■ TASK OBJECTIVE: From the entries below, work out how many lines contain the string "page"; answer with the number alone.

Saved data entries

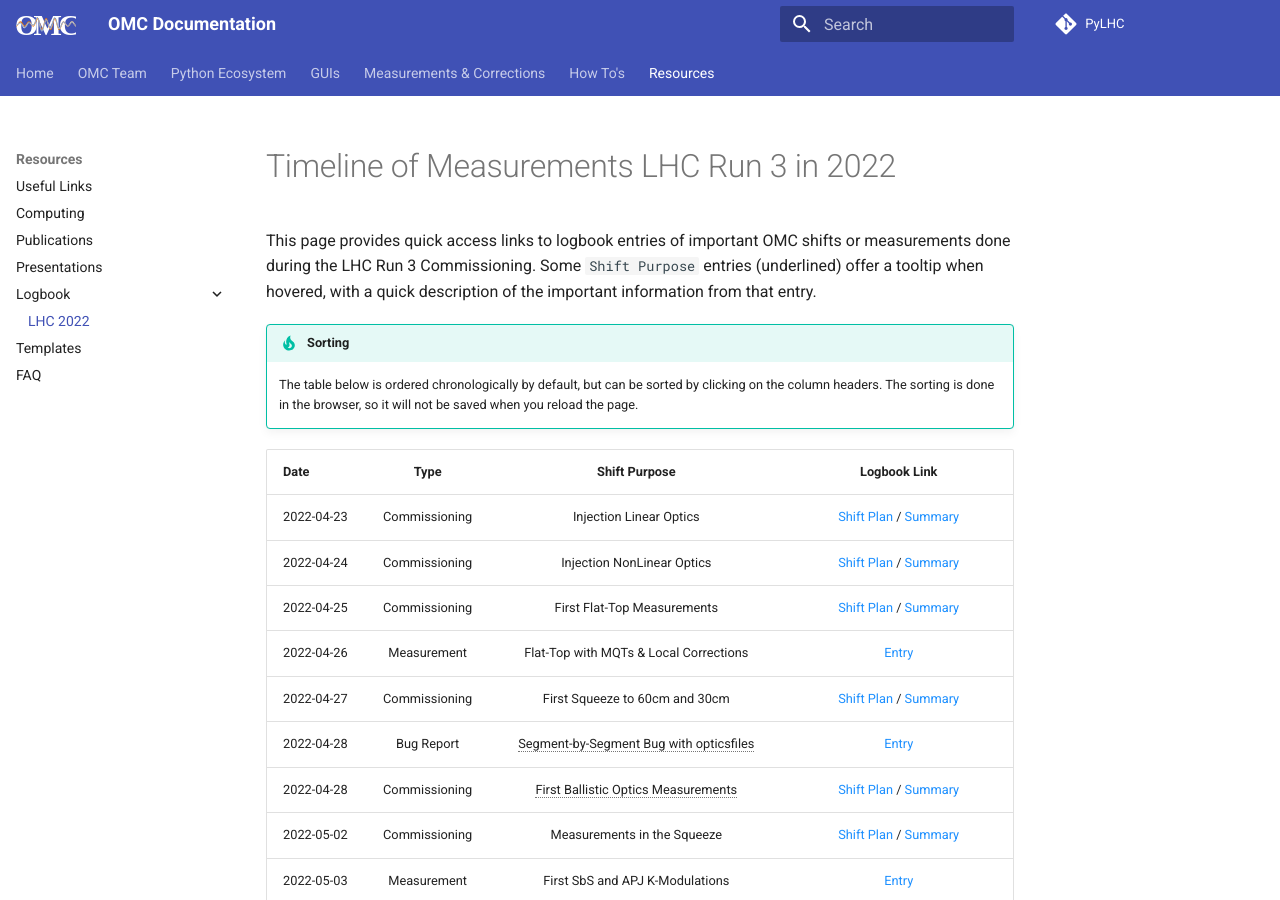
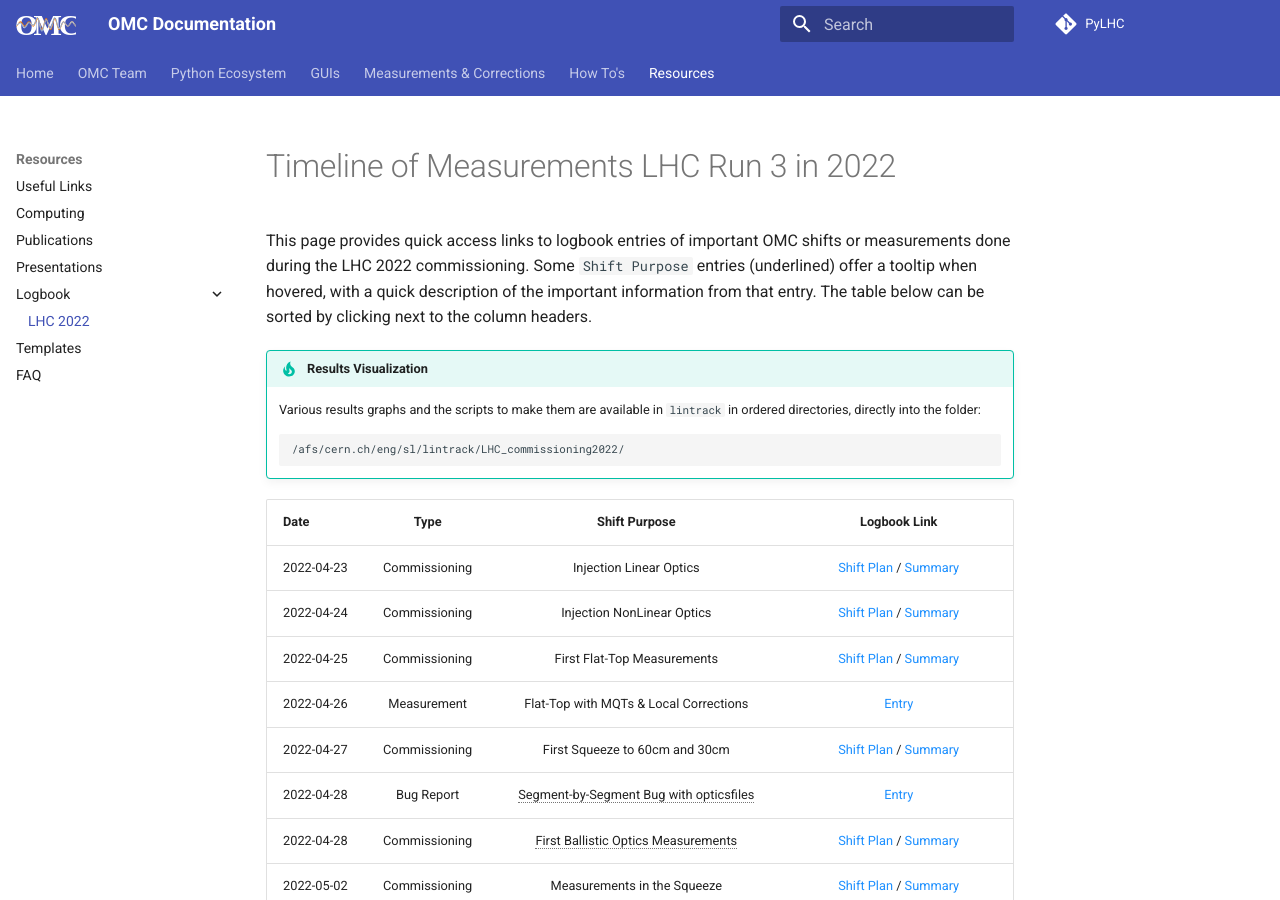
Before and after one commit to pylhc/pylhc.github.io, an MkDocs documentation site: the page built from docs/resources/logbook/2022_lhc.md, in a window 1280 px wide and 900 px high. Built offline with MkDocs 1.6.1 and Material for MkDocs 9.7.7, drawn with Linux system fonts in a browser that asks for light colours; comment, search, counter and statistics services are not loaded.

Commit message:
add availability of plots and plotting scripts in lintrack

````diff
--- a/docs/resources/logbook/2022_lhc.md
+++ b/docs/resources/logbook/2022_lhc.md
@@ -1,12 +1,14 @@
 # Timeline of Measurements LHC Run 3 in 2022
 
-This page provides quick access links to logbook entries of important OMC shifts or measurements done during the LHC Run 3 Commissioning.
+This page provides quick access links to logbook entries of important OMC shifts or measurements done during the LHC 2022 commissioning.
 Some `Shift Purpose` entries (underlined) offer a tooltip when hovered, with a quick description of the important information from that entry.
+The table below can be sorted by clicking next to the column headers.
 
-
-!!! tip "Sorting"
-    The table below is ordered chronologically by default, but can be sorted by clicking on the column headers.
-    The sorting is done in the browser, so it will not be saved when you reload the page.
+!!! tip "Results Visualization"
+    Various results graphs and the scripts to make them are available in `lintrack` in ordered directories, directly into the folder:
+    ```
+    /afs/cern.ch/eng/sl/lintrack/LHC_commissioning2022/
+    ```
 
 
 | Date       |     Type      |                   Shift Purpose                    |                                                                                                           Logbook Link                                                                                                           |
````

■ RESULT OF THIS TASK: 4